ACTIVITY:
Taking the first line of the listing as the start and the line containing "Also changed, not shown: 2 other files." as the end, reproduce everything in between exactly, both ends included.

EXTRACTED MATERIAL: Begin

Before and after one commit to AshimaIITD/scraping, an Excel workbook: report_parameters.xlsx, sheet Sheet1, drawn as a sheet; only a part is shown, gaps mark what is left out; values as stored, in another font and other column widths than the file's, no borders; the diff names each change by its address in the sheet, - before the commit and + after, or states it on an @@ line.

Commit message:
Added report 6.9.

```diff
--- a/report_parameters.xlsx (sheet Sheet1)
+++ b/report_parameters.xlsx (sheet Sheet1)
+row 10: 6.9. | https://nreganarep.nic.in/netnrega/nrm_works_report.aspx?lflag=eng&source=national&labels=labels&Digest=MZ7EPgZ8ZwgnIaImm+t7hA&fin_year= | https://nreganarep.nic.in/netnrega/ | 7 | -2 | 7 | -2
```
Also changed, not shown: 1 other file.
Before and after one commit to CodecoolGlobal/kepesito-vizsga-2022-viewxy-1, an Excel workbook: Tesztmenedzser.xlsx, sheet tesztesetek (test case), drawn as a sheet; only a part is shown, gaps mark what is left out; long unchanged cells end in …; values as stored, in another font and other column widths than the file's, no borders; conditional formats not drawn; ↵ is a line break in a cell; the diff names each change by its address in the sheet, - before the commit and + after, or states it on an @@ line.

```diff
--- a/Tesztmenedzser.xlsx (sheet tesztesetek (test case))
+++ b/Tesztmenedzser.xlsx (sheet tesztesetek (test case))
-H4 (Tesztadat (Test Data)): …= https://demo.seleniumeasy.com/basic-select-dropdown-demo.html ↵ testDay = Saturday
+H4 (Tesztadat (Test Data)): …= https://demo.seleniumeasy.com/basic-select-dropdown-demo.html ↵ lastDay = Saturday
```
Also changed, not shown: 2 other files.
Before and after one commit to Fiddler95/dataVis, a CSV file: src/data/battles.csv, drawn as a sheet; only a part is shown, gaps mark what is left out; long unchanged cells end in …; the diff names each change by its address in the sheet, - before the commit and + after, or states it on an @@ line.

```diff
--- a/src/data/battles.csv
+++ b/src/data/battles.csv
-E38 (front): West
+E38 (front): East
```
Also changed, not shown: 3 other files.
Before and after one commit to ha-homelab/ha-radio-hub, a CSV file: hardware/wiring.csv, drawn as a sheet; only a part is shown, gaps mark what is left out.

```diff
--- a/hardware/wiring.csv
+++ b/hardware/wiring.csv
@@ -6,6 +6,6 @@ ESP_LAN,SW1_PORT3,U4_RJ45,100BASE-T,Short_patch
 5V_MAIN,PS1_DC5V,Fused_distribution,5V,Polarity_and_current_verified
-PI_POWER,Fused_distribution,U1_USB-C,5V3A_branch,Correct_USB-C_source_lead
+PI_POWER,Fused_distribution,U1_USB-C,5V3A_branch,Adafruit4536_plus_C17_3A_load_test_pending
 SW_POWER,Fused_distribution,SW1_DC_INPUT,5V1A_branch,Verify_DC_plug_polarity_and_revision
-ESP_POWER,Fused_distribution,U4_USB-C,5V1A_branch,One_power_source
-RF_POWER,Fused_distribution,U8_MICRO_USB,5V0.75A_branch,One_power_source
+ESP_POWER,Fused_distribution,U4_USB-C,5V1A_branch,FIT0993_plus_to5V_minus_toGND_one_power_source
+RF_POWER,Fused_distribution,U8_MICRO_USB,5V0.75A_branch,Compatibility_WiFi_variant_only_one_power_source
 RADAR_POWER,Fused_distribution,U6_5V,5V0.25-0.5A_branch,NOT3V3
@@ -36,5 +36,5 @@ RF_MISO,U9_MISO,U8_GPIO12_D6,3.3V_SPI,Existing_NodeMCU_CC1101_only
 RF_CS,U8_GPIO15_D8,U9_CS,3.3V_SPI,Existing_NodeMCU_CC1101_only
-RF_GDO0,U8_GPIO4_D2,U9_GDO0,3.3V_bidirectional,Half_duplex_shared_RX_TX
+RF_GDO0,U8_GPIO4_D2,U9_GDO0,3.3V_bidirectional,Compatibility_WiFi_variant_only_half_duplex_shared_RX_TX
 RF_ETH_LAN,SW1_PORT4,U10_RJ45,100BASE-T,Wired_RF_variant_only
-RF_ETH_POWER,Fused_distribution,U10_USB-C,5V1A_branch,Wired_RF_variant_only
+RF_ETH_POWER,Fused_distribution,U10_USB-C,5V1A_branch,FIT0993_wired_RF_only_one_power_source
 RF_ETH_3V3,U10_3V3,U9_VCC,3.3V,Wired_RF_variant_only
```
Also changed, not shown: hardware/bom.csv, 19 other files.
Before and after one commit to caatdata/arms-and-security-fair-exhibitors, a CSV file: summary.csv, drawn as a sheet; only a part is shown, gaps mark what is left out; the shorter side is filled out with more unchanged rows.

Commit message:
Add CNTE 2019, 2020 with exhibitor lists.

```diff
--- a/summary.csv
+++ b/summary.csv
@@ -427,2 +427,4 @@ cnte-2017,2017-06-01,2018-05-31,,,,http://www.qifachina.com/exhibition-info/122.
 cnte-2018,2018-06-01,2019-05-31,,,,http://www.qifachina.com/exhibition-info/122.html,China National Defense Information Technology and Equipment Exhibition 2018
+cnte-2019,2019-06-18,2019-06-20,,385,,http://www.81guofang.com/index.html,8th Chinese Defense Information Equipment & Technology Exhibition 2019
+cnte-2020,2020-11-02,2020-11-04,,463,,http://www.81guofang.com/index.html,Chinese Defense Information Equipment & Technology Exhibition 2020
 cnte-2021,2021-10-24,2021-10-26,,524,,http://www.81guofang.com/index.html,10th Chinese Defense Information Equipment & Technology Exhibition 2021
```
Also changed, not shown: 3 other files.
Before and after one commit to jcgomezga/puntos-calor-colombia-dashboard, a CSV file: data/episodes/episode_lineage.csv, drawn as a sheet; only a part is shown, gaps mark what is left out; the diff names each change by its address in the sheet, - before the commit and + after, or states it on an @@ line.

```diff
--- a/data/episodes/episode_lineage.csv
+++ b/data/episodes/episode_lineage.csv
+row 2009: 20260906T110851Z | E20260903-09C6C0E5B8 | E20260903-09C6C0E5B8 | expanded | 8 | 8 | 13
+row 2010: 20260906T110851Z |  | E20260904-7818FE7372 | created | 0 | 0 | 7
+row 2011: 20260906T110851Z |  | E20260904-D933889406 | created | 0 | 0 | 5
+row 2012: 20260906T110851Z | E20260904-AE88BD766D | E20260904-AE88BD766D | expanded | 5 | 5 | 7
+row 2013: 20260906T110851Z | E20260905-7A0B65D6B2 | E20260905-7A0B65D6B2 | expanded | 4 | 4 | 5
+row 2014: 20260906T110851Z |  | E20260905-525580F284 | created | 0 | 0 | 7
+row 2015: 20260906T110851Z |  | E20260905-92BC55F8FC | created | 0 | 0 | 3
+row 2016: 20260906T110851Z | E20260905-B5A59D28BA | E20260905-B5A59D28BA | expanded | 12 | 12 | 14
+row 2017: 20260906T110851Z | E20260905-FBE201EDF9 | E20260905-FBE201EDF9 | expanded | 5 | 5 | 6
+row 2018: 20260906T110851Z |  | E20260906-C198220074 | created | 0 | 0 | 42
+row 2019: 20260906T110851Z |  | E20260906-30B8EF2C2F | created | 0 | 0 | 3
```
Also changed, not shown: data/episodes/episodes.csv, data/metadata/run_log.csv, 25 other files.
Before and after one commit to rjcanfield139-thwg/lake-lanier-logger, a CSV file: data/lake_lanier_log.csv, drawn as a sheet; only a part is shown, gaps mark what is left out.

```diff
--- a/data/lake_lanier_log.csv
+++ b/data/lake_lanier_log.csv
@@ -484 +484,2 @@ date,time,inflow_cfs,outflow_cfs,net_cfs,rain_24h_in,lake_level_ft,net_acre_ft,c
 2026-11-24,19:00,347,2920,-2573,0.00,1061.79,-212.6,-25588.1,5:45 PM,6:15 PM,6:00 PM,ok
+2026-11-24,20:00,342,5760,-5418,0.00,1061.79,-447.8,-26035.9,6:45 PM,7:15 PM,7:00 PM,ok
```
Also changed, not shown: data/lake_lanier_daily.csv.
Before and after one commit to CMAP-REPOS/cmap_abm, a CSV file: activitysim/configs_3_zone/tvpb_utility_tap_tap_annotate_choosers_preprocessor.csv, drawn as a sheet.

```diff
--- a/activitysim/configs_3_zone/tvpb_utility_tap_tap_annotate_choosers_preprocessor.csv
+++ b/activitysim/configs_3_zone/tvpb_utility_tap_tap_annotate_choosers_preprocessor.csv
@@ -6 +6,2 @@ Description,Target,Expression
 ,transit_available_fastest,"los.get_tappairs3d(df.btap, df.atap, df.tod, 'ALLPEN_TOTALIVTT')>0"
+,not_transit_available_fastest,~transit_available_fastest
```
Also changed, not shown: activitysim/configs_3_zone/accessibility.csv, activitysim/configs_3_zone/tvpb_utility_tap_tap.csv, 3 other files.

EXTRACTED MATERIAL: End

SOLUTION BELOW:
Before and after one commit to AshimaIITD/scraping, an Excel workbook: report_parameters.xlsx, sheet Sheet1, drawn as a sheet; only a part is shown, gaps mark what is left out; values as stored, in another font and other column widths than the file's, no borders; the diff names each change by its address in the sheet, - before the commit and + after, or states it on an @@ line.

Commit message:
Added report 6.9.

```diff
--- a/report_parameters.xlsx (sheet Sheet1)
+++ b/report_parameters.xlsx (sheet Sheet1)
+row 10: 6.9. | https://nreganarep.nic.in/netnrega/nrm_works_report.aspx?lflag=eng&source=national&labels=labels&Digest=MZ7EPgZ8ZwgnIaImm+t7hA&fin_year= | https://nreganarep.nic.in/netnrega/ | 7 | -2 | 7 | -2
```
Also changed, not shown: 1 other file.
Before and after one commit to CodecoolGlobal/kepesito-vizsga-2022-viewxy-1, an Excel workbook: Tesztmenedzser.xlsx, sheet tesztesetek (test case), drawn as a sheet; only a part is shown, gaps mark what is left out; long unchanged cells end in …; values as stored, in another font and other column widths than the file's, no borders; conditional formats not drawn; ↵ is a line break in a cell; the diff names each change by its address in the sheet, - before the commit and + after, or states it on an @@ line.

```diff
--- a/Tesztmenedzser.xlsx (sheet tesztesetek (test case))
+++ b/Tesztmenedzser.xlsx (sheet tesztesetek (test case))
-H4 (Tesztadat (Test Data)): …= https://demo.seleniumeasy.com/basic-select-dropdown-demo.html ↵ testDay = Saturday
+H4 (Tesztadat (Test Data)): …= https://demo.seleniumeasy.com/basic-select-dropdown-demo.html ↵ lastDay = Saturday
```
Also changed, not shown: 2 other files.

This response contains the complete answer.